“The Best Is Yet To Come,” music by Cy Coleman, lyrics by Carolyn Leigh, comes from a 1964 recording Frank did with Count Basie, which means heavy brass but Frank more than holds his own (except for the half-line or so where he doesn’t and his vocal is buried in the instrumentation, which actually makes me like the song, and even like Frank a bit more for allowing it to go out that way). During his Reprise Records years Frank enunciated better but there was frequently something off in the performances: they tended to be either slurry and out-of-focus or so in your face you had to turn away a little. Here he enunciates but glides, and his voice convincingly conveys the bliss and mystery the lyrics promise. Will he deliver on the promises? See the next song. (Fun fact: the title phrase of this song appears on Sinatra’s tombstone in Palm Springs, Calif., where he was buried along with a bottle of Jack Daniels and a pack of Camel cigarettes.)

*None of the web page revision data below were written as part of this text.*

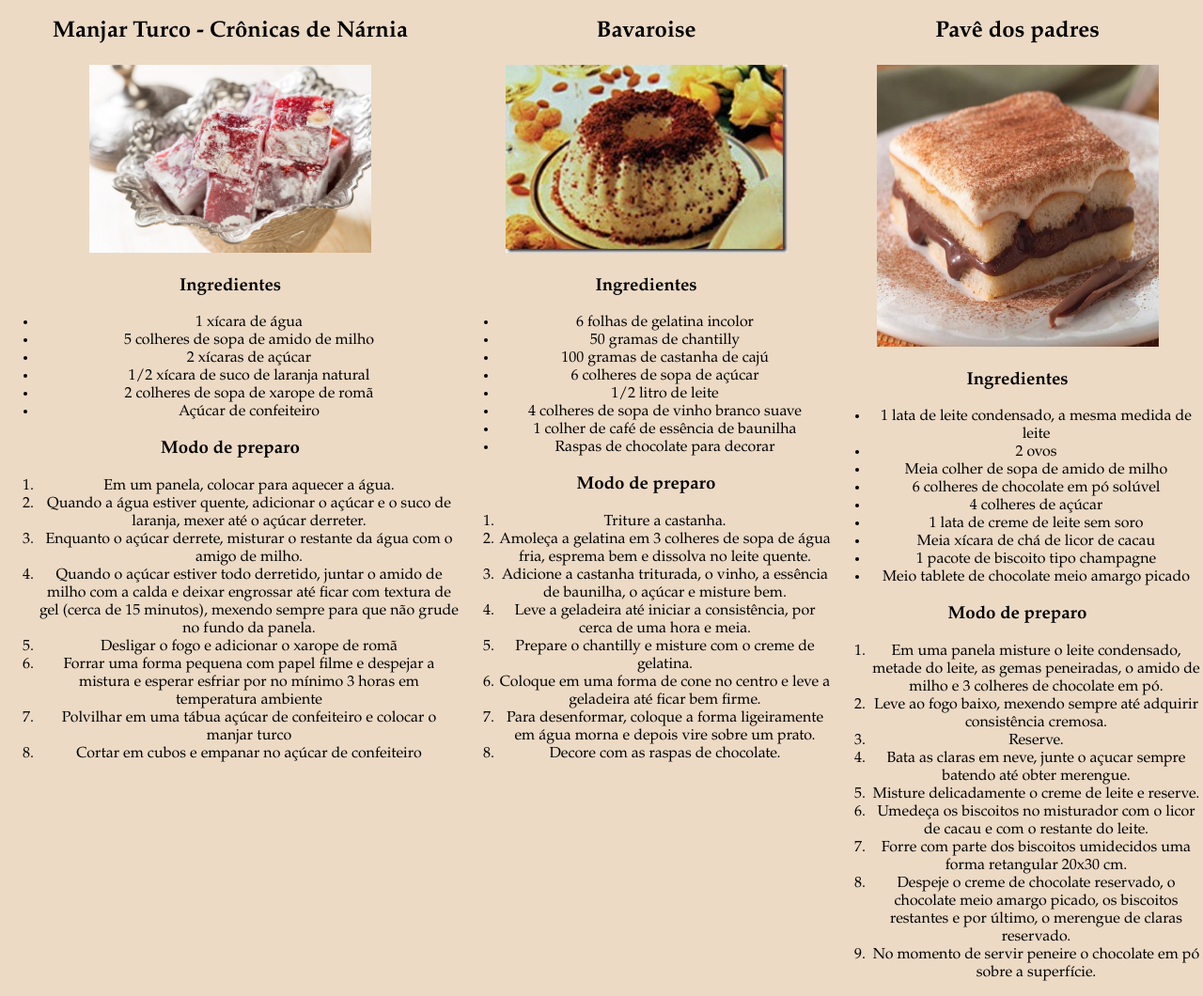
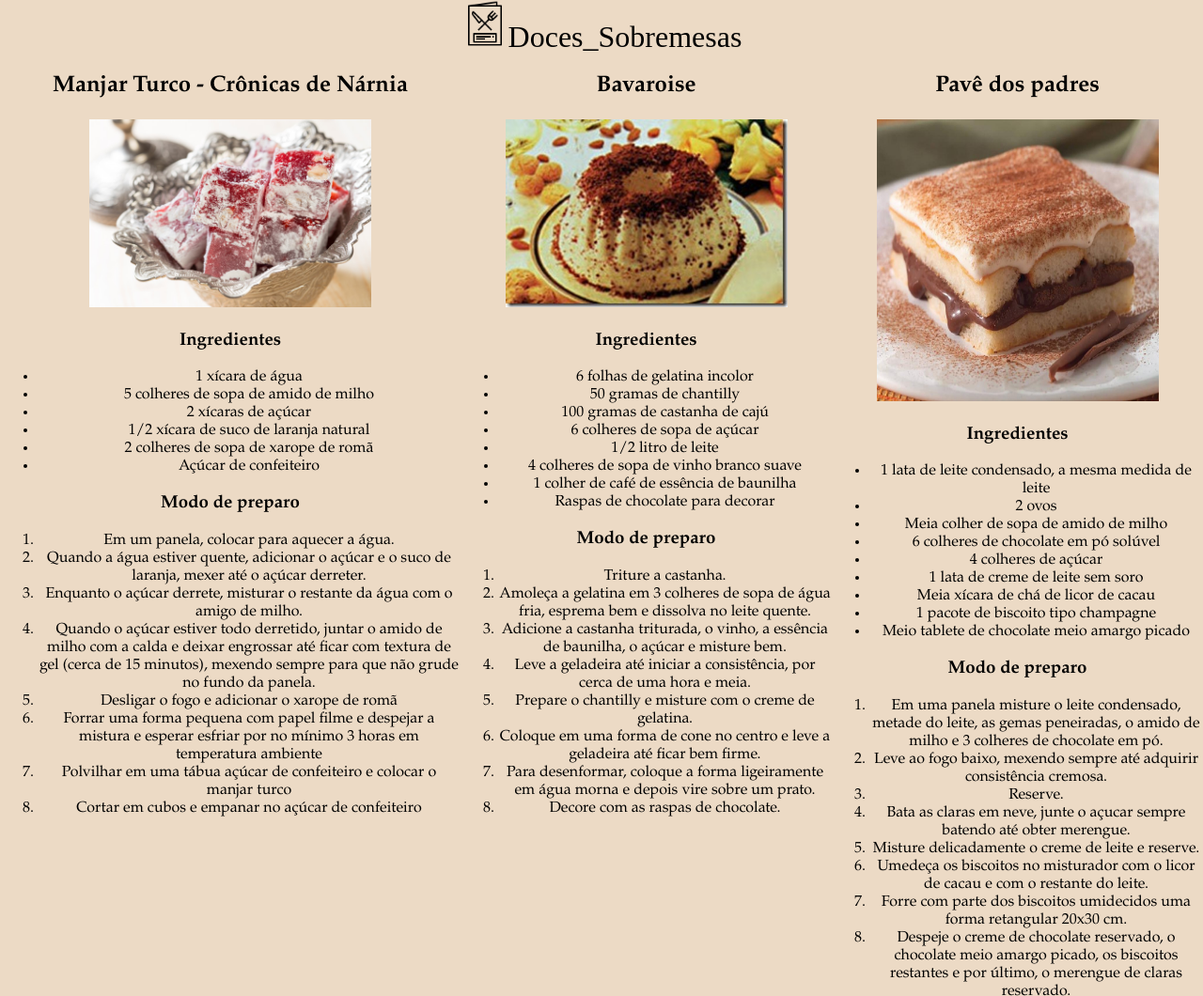
Before and after one commit to GabrielyAguiar/SiteReceitas, a plain HTML site: page Doces_Sobremesas.html in a window 1280 px wide. Shown: the top 1060 px of the page at 94% size. Drawn offline with Linux system fonts and the light colour scheme.

Commit message:
Melhoria

```diff
--- a/Doces_Sobremesas.html
+++ b/Doces_Sobremesas.html
@@ -7,6 +7,7 @@
     <title>Bon Appétit</title>
 </head>
 <body>
+<header><img src="img/cardapio.png" width="50" height="50" />Doces_Sobremesas
 </header>
 <style>
   header{
```
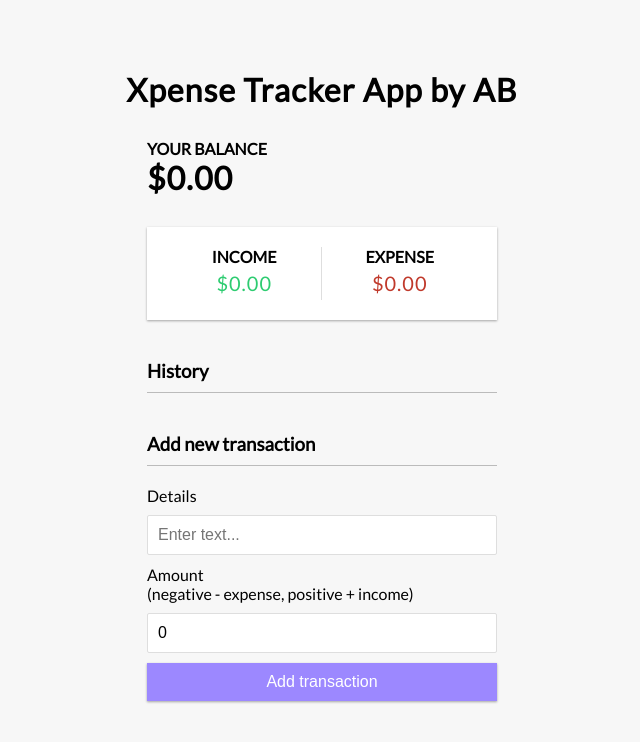
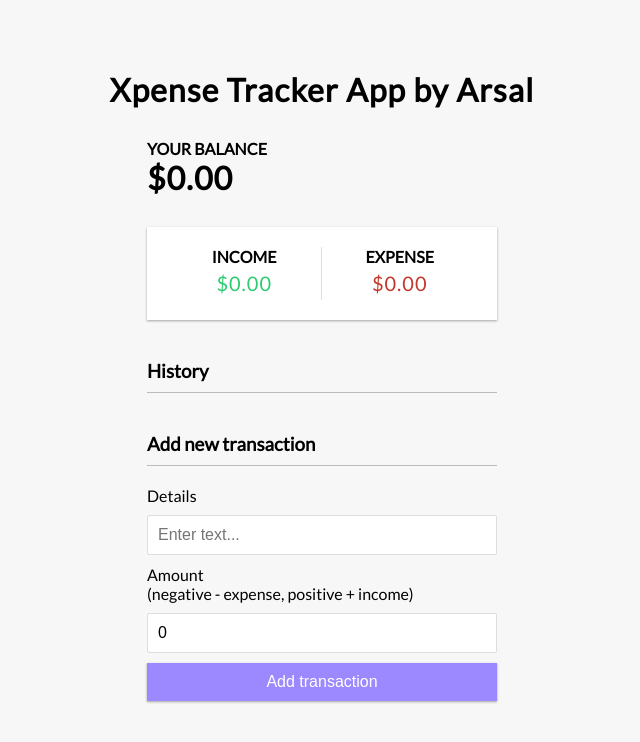
Before and after one commit to AB290817008/Expense-Tracker-App, a React (Create React App) app: page / in a window 1280 px wide. Shown: the top 742 px of the page, without its empty margins (318-958 px from the left). Built offline with nearby package versions, Linux system fonts and the light colour scheme.

Commit message:
Update Header.js

```diff
--- a/src/Components/Header.js
+++ b/src/Components/Header.js
@@ -3,7 +3,7 @@ import React from 'react'
 export const Header = () => {
     return (
         <div>
-            <h1>Xpense Tracker App by AB</h1>
+            <h1>Xpense Tracker App by Arsal</h1>
         </div>
     )
 }
```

“Here’s That Rainy Day,” music by Jimmy Van Heusen, lyrics by Johnny Burke, comes from a 1959 album Frank did on Capitol Records with Gordon Jenkins supplying the orchestration. The album, “No One Cares,” is utter desolation from the cover photo on, and this song is the bottom of the pit. I love the way he alternates speaking and singing the lines and even words within lines, and I love how low and close to the strings he keeps his voice. Gordon Jenkins’s arrangements were a little more obvious than those the great Nelson Riddle provided for Sinatra, but here the pensive little instrumental puddles do deepen the mood (hopefully the concept was not that they were supposed to suggest rain). Nowhere, not even on “One for My Baby,” has Frank acted out the “drunk guy sitting at a bar talking to himself” better, kept himself so absolutely in the moment, being, not performing (though of course he was performing, which is why he is great artist).
I am not of the correct generation, but Frank Sinatra is one of my musical anchors. I remember as a kid listening along as my father listened to Sinatra albums while he sat outside on our screened porch drinking beer. I remember in college bringing back a few more of my parents’ Sinatra albums each time I returned to school. I remember playing “Nice and Easy” really loud every time I developed a new crush. I remember being repulsed by the Sinatra I read about in the Kitty Kelley biography, but also titillated by the Las Vegas motel room miniature golf scene. My then-girlfriend-now-wife gave me the “Francis A and Edward K” album Frank did with Duke Ellington as a gift the first Christmas we spent together. Much later we saw Frank together at the Worcester Centrum; he was not great but it was a pleasure to be in the room. He died a few months later and we pulled together an impromptu Sinatra Memorial Cocktail Party, lounge dress code strictly enforced. One friend who’d gone out to Keezer’s that afternoon to buy a cumberbund specifically for the occasion asked, “Do you really like Frank, or is this just kitsch?” I assured him my admiration was sincere, though I was not above the kitsch. Then “You and Me,” a heartbreaking late-period song, came on and sealed the deal.